*What the task asks:* From the entries, copy every line that carries the string "profile".

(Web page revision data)
-*-*-

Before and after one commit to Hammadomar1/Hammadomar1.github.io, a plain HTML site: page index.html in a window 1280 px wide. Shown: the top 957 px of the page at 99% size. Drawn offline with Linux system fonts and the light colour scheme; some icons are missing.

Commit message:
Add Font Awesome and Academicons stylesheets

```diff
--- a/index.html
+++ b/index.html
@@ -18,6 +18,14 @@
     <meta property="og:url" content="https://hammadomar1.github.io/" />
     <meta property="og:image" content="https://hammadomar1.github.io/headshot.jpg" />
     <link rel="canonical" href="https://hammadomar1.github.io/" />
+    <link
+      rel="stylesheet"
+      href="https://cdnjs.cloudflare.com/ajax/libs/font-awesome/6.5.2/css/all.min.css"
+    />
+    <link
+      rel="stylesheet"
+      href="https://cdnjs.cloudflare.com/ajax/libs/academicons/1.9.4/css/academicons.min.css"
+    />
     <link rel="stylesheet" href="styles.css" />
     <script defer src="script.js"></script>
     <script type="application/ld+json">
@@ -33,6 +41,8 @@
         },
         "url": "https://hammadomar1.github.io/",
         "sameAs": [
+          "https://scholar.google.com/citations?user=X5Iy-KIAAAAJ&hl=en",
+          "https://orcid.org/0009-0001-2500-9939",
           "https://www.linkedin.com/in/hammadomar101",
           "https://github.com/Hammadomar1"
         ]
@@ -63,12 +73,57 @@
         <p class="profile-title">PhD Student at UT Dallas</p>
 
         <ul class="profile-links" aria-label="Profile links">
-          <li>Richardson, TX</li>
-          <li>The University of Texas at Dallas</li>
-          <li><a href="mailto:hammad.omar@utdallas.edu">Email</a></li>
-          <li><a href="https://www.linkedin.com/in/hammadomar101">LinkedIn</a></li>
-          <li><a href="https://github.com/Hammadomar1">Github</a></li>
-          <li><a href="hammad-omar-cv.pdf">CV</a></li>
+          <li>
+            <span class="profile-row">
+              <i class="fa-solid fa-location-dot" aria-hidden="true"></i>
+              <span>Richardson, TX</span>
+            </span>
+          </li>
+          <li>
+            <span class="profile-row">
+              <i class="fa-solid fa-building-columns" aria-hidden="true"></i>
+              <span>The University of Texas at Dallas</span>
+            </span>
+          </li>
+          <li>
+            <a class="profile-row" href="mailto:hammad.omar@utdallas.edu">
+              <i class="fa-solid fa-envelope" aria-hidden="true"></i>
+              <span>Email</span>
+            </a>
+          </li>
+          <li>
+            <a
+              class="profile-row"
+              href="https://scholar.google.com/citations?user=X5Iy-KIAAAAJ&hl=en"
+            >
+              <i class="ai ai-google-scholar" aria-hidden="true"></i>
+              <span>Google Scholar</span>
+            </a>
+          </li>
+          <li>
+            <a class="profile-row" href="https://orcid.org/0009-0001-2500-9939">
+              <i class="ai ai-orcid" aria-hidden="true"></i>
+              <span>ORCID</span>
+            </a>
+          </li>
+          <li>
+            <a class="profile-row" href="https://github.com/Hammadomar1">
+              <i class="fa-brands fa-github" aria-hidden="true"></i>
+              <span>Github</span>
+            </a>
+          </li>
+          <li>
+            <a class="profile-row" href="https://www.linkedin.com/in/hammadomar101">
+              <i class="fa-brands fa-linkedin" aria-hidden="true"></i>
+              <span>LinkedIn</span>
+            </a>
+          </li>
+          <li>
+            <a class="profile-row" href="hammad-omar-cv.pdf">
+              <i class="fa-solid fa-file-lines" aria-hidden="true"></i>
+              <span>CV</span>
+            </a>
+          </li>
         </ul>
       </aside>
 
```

-*-*-

*Output:*
         <p class="profile-title">PhD Student at UT Dallas</p>
         <ul class="profile-links" aria-label="Profile links">
+            <span class="profile-row">
+            <span class="profile-row">
+            <a class="profile-row" href="mailto:hammad.omar@utdallas.edu">
+              class="profile-row"
+            <a class="profile-row" href="https://orcid.org/0009-0001-2500-9939">
+            <a class="profile-row" href="https://github.com/Hammadomar1">
+            <a class="profile-row" href="https://www.linkedin.com/in/hammadomar101">
+            <a class="profile-row" href="hammad-omar-cv.pdf">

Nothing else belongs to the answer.